======== Available data

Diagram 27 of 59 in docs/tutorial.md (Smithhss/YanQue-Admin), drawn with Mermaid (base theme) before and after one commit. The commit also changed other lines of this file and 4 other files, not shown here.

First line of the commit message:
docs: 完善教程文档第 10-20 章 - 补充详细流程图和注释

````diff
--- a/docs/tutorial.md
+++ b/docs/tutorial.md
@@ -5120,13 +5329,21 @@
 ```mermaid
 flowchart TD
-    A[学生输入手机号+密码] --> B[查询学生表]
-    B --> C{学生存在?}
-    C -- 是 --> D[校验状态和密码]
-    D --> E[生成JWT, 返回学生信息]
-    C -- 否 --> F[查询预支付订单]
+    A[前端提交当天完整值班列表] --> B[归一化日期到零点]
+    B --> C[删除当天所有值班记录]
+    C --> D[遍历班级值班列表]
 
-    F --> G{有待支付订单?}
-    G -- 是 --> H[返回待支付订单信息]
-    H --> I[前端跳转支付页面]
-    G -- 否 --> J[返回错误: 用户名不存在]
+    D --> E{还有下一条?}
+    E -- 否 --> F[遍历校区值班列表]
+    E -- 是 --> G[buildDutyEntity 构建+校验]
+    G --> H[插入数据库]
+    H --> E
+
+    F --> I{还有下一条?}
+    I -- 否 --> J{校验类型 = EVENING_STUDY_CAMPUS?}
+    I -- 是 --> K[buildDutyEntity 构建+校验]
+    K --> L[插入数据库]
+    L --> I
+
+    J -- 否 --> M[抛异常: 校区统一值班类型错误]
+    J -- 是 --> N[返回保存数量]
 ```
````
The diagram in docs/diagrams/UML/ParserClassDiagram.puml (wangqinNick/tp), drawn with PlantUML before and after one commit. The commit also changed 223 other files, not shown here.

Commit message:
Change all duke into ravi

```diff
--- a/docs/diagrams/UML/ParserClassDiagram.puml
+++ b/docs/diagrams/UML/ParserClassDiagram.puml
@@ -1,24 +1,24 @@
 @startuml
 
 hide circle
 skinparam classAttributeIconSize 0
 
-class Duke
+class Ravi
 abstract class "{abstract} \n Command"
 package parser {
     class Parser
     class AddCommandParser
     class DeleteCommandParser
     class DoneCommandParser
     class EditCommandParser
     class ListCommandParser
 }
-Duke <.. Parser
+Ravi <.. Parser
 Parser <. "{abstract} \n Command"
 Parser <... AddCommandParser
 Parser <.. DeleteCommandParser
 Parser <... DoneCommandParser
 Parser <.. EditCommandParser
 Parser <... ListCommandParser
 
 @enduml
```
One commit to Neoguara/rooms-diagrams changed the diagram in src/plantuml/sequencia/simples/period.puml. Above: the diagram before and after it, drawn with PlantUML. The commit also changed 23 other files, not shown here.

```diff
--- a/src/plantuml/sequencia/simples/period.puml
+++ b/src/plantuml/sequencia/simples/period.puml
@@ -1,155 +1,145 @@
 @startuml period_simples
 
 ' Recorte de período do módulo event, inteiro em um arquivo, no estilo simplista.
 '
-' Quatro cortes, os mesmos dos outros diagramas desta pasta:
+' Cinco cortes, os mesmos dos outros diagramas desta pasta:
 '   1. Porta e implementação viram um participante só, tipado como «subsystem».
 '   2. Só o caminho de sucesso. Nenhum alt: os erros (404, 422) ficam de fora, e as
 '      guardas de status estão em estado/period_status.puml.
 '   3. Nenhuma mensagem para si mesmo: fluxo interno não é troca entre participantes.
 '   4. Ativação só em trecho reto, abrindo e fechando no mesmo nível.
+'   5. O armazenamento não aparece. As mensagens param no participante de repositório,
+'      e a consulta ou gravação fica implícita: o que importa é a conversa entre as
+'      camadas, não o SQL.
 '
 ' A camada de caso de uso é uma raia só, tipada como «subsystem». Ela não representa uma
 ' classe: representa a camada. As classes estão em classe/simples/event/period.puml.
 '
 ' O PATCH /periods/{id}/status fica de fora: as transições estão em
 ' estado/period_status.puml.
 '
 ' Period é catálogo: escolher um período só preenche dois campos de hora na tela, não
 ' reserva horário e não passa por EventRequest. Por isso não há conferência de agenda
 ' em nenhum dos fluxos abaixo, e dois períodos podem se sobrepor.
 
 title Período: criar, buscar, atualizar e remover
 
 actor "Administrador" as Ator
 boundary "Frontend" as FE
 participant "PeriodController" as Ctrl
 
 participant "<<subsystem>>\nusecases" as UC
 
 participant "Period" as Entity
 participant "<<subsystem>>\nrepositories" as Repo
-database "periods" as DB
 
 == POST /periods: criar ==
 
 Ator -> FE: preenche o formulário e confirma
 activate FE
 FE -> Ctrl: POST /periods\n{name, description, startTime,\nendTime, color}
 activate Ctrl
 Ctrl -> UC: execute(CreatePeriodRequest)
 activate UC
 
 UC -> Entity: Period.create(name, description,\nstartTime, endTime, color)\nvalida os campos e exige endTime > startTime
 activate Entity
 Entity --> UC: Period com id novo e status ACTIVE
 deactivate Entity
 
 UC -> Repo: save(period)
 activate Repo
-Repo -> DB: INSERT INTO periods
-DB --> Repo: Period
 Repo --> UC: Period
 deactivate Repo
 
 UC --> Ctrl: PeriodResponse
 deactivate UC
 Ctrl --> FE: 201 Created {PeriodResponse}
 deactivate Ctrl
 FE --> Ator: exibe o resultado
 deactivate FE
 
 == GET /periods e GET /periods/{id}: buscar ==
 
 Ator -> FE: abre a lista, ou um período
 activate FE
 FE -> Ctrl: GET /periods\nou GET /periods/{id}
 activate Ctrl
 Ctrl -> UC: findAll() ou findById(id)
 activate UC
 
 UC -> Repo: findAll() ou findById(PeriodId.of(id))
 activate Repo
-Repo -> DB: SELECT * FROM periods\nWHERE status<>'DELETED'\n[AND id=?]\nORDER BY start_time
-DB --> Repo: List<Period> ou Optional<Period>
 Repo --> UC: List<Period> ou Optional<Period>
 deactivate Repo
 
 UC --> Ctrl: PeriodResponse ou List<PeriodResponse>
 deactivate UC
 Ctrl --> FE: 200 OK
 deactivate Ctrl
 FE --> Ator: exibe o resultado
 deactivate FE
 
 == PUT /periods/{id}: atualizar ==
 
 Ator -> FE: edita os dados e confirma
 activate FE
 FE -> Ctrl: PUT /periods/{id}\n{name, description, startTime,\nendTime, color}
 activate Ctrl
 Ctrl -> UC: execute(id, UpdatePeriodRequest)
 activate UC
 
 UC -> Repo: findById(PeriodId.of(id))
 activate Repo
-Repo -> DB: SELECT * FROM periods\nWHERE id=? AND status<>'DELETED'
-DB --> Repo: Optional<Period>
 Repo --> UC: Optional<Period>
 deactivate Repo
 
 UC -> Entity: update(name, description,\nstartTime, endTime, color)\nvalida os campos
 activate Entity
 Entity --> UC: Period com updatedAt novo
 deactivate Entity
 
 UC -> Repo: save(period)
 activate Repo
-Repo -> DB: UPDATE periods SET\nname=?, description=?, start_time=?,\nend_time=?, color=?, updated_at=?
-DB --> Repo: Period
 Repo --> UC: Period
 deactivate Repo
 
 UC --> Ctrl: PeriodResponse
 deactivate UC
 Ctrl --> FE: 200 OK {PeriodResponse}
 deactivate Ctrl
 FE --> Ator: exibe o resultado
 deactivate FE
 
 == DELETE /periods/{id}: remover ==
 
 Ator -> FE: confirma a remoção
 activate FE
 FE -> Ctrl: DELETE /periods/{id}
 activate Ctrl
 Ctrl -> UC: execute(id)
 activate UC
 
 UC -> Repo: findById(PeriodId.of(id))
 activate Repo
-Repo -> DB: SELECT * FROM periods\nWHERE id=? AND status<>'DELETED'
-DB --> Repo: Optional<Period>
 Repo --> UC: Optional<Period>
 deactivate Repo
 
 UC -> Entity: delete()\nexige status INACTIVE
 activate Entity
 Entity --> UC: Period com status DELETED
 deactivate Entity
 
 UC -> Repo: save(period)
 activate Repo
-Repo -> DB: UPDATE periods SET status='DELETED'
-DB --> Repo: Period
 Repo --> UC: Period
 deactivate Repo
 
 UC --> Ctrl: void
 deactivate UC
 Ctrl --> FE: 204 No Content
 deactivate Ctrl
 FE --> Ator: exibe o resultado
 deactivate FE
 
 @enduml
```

================

What you have to do
Look through the listing and return each line containing the word "outros".

Solved problem
-' Quatro cortes, os mesmos dos outros diagramas desta pasta:
+' Cinco cortes, os mesmos dos outros diagramas desta pasta:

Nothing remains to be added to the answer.